Sep. 16th, 2011

iaymael: (Default)
[personal profile] iaymael
C. Leonard Woolley (left) and T. E. Lawrence at the archaeological excavations at Carchemish, Syria, circa 1912-1914.


Sep. 16th, 2011 06:28 pm
iaymael: (Default)
[personal profile] iaymael
I don't know if I should even look at this. I have enough outerwear, but this is more along the lines of the military jackets I would want. It would replace my bush jackets (which will never actually be replaced, just re-purposed) which I'm not TOTALLY thrilled with. It comes in more colours than the bush jackets, including a very nice coffee brown, but it is about $20 more than the bush jackets.
It would provide me with a more militant/classic dieselpunk look, which I am trying to achieve.
They are less than the linen blazer I was looking at ( by about, coincidentally, $20), and I would probably end up wearing this more...

Well, the anxiety is moot...I ordered one.
iaymael: (Default)
[personal profile] iaymael
The de Walden 'Trench Knife'  Martin J. Milner 


Lord Howard de Walden was second-in-command and commander of the 9th Battalion, Royal Welch Fusiliers between November 1916 and December 1917. He was a wealthy and philanthropic man, with interests in Welsh history, and had given substantial quantities of equipment to his previous regiment, the Westminster Dragoons. He was also a collector of arms and armour, and this had brought him into contact with Felix Joubert, a fellow collector and also a pre-eminent artist/craftsman/restorer. In  1916, Joubert patented a knife for trench fighting which had an 18" leaf shaped blade, nearly 3" wide at its maximum. The pommel was pointed so that it could, in theory, be used as a weapon. The guard was circular and could be folded flat against the blade when the knife was not in use, a feature that would have allowed the knife to be patented. As always, Lord Howard wished to equip his troops as well as possible, and so he had knives made for the 9th Battalion. Some of the surviving examples have Joubert's mark (an intertwined Jo) on them, and also Dros Urddas Cymru ('for the honour of Wales'). The Regimental Museum has one knife on display and a further 6 in the reserve collections.

It has often been claimed that the design of Joubert's knife is based on a specifically Welsh design used by Welsh archers at Crecy. This is, however, romantic nonsense, and there is no evidence to suggest that any specifically Welsh form of sword or dagger existed.

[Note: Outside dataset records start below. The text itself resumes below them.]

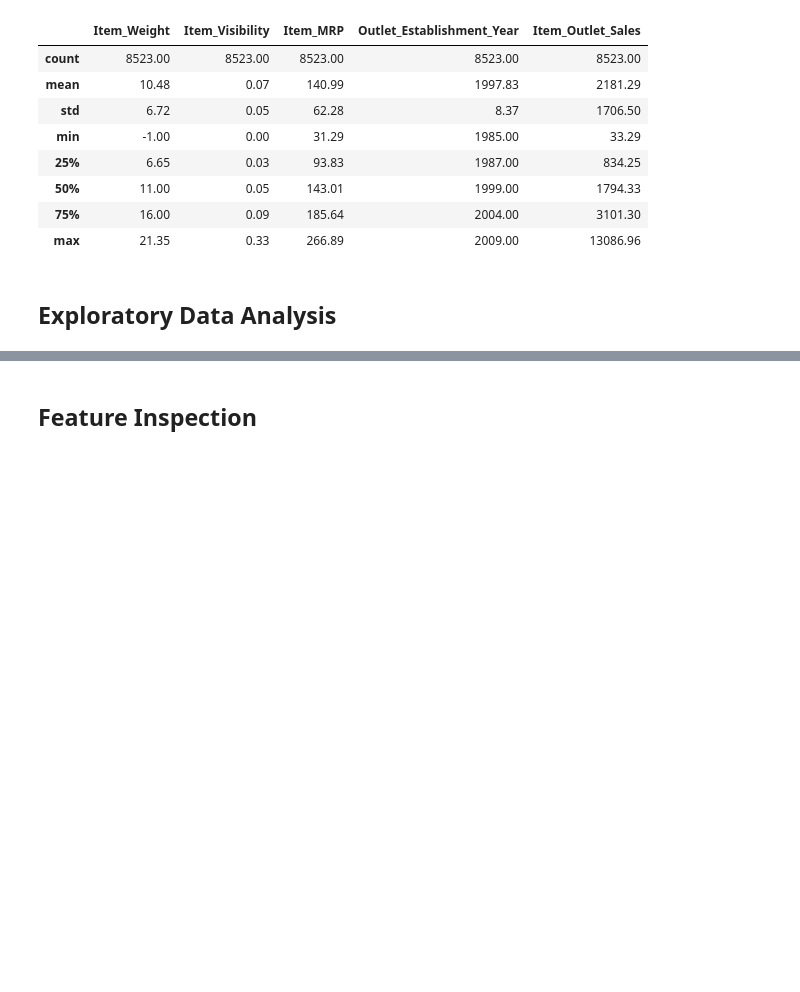
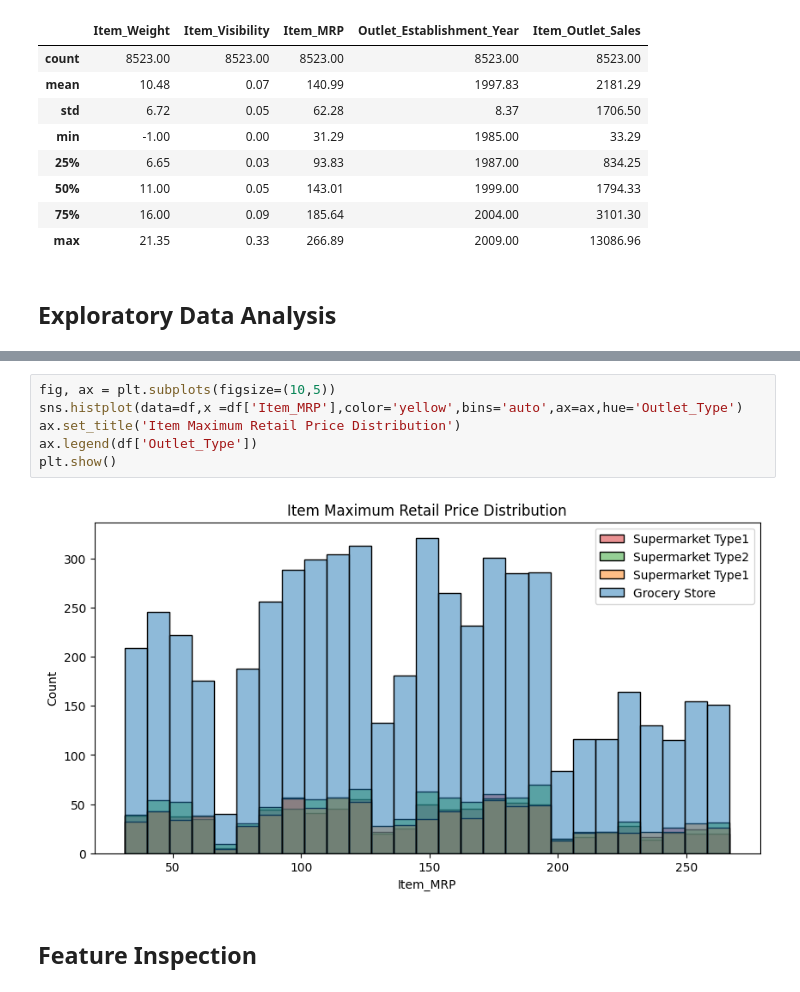
Before and after one commit to KamalRiad90/Prediction-of-Product-Sales, a Jupyter notebook: Prediction_of_Product_Sales.ipynb, the cells around one changed output, grey strips where cells are left out. Cells and saved outputs as stored; diff of their text form; blank space fills up the shorter version.

```diff
--- a/Prediction_of_Product_Sales.ipynb
+++ b/Prediction_of_Product_Sales.ipynb
@@ -217,2 +270,10 @@ df.describe().round(2)
+# %%
+fig, ax = plt.subplots(figsize=(10,5))
+sns.histplot(data=df,x =df['Item_MRP'],color='yellow',bins='auto',ax=ax,hue='Outlet_Type')
+ax.set_title('Item Maximum Retail Price Distribution')
+ax.legend(df['Outlet_Type'])
+plt.show()
+# %% [output]
+[figure, added]
 # %% [markdown]
 ## Feature Inspection
```
Also changed, not shown: parts of 5 cells of this notebook.
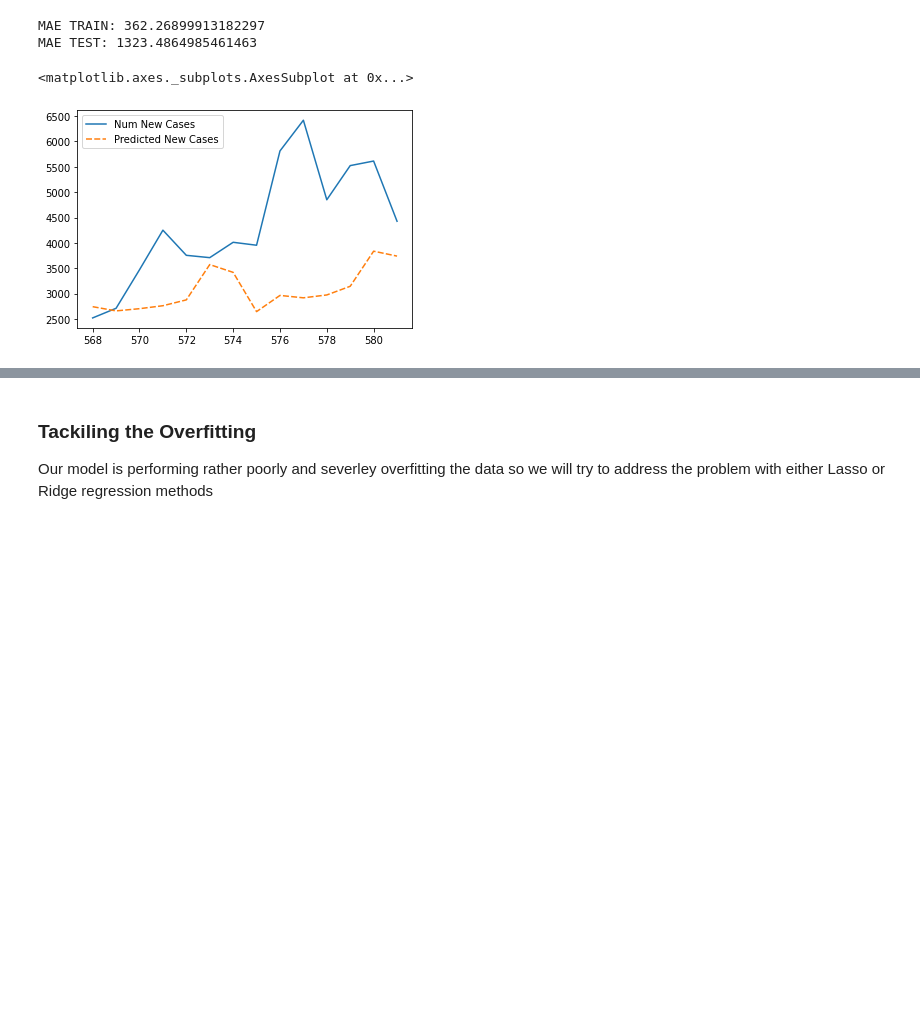
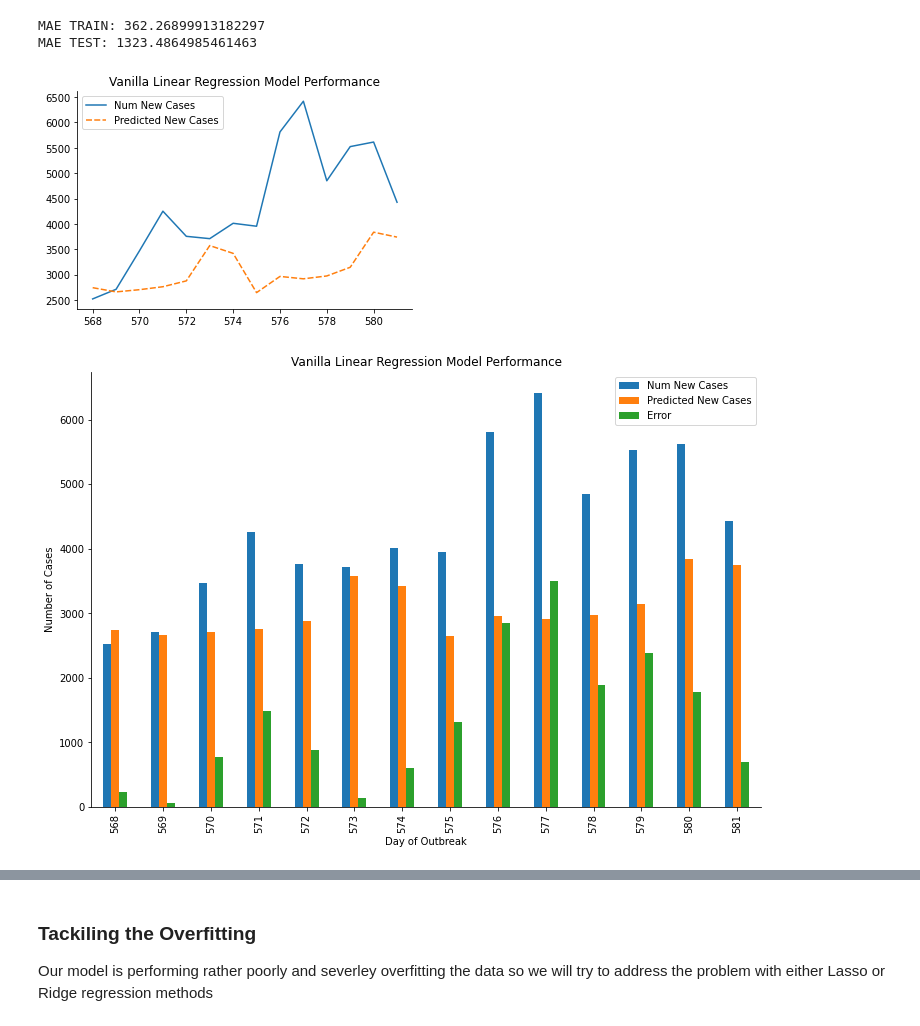
Before and after one commit to jeremysilva1098/mobility_covid, a Jupyter notebook: Covid_Mobility_Modeling-CA.ipynb, the cells around one changed output, grey strips where cells are left out. Saved outputs shown, nothing was run; the diff lists cells and outputs as text; code cells hidden in the pictures; blank space fills up the shorter version.

```diff
--- a/Covid_Mobility_Modeling-CA.ipynb
+++ b/Covid_Mobility_Modeling-CA.ipynb
@@ -126,13 +131,33 @@ print('MAE TEST: {}'.format(mae_test))
 # %% [output]
 MAE TRAIN: 362.26899913182297
 MAE TEST: 1323.4864985461463
-# %%
-df= y_test.copy()
-df['Predicted New Cases']= y_pred_test
-
-sns.lineplot(data= df)
-# %% [output]
-<matplotlib.axes._subplots.AxesSubplot at 0x...>
-[figure, removed]
+# %%
+df= y_test.copy()
+df['Predicted New Cases']= y_pred_test
+
+# Line graph
+sns.lineplot(data= df)
+plt.title('Vanilla Linear Regression Model Performance')
+sns.despine()
+plt.savefig('Images/vanilla_line.png')
+plt.show()
+
+# Add an error colum to the df
+df["Error"]= np.abs(df['Num New Cases'] - df['Predicted New Cases'])
+
+# Bar graph of predicted vs actual
+df.plot(kind='bar',figsize=(12,8))
+plt.grid(which='major', linestyle='-', linewidth='0.5', color='green')
+plt.grid(which='minor', linestyle=':', linewidth='0.5', color='black')
+plt.title('Vanilla Linear Regression Model Performance')
+plt.xlabel('Day of Outbreak')
+plt.ylabel('Number of Cases')
+sns.despine()
+plt.grid(b=None)
+plt.savefig('Images/vanilla_bar.png')
+plt.show()
+# %% [output]
+[figure, added]
+[figure, added]
 # %%
 sns.residplot(y_pred_test, y_test, color="g")
```
Also changed, not shown: parts of 28 cells of this notebook.
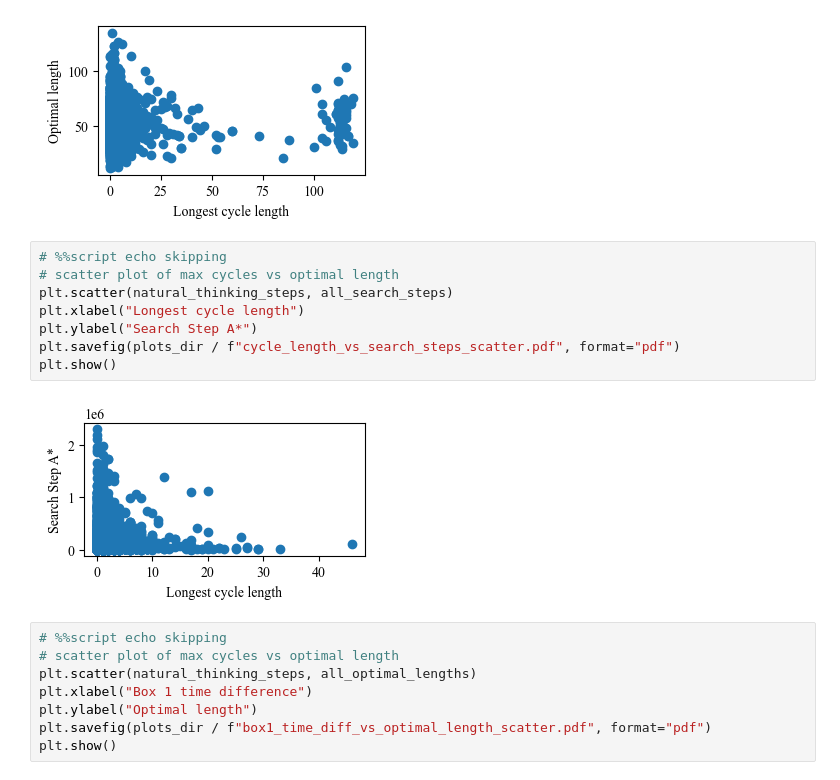
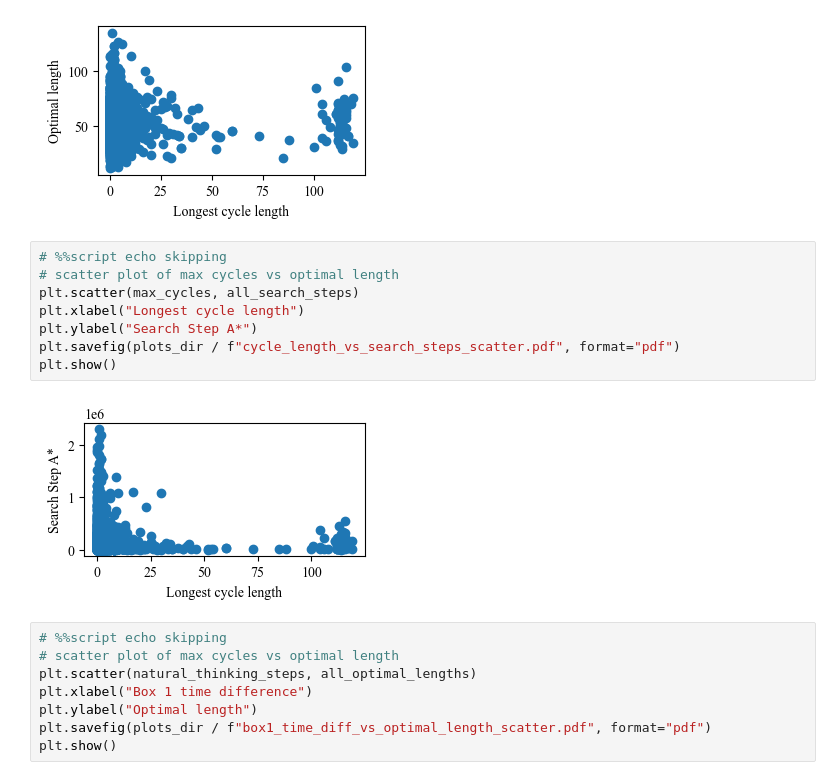
Before and after one commit to AlignmentResearch/train-learned-planner, a Jupyter notebook: cleanba/notebooks/behavioral_analysis.ipynb, the cells around one changed output. Saved outputs shown, nothing was run; the diff lists cells and outputs as text.

```diff
--- a/cleanba/notebooks/behavioral_analysis.ipynb
+++ b/cleanba/notebooks/behavioral_analysis.ipynb
@@ -690,13 +687,13 @@ plt.show()
 # %%
 # %%script echo skipping
 # scatter plot of max cycles vs optimal length
-plt.scatter(natural_thinking_steps, all_search_steps)
+plt.scatter(max_cycles, all_search_steps)
 plt.xlabel("Longest cycle length")
 plt.ylabel("Search Step A*")
 plt.savefig(plots_dir / f"cycle_length_vs_search_steps_scatter.pdf", format="pdf")
 plt.show()
 # %% [output]
-[figure, old version]
+[figure, new version]
 # %%
 # %%script echo skipping
 # scatter plot of max cycles vs optimal length
```
Also changed, not shown: parts of 7 cells of this notebook.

The Regimental Museum's collections include a manuscript account of WWI experiences by H Lloyd Williams of the 9th Battalion which mention the use of the knife in action. At the start of the battle of Messines, 1917, one company raided German trenches on the 5th June. The account includes the following:

"..and the Lewis gunners, furnished with the strange knives furnished by Lord Howard de Walden, the whole Company, in conjunction with the King's Liverpools on the left, climbed over the top, and dashed under the barrage into the enemy trenches."

IMA-USA has a copy for $99.00. I have paid more for lesser knives, and the forums say it will take an edge if you can find someone to do it...

Overall length is 2 foot (17.5 blade)

I like it better that the smatchet for looks, but it's less practical and  AIN'T SHAAAP. But it is a nice short sword, high carbon steel.

Too zombie apocalypse?


centralfladieselpunk: Maybach Zepplin motor (Default)
Central Florida Dieselpunk

October 2011

2 345678

Style Credit

Expand Cut Tags

No cut tags
Page generated Sep. 23rd, 2017 09:50 pm
Powered by Dreamwidth Studios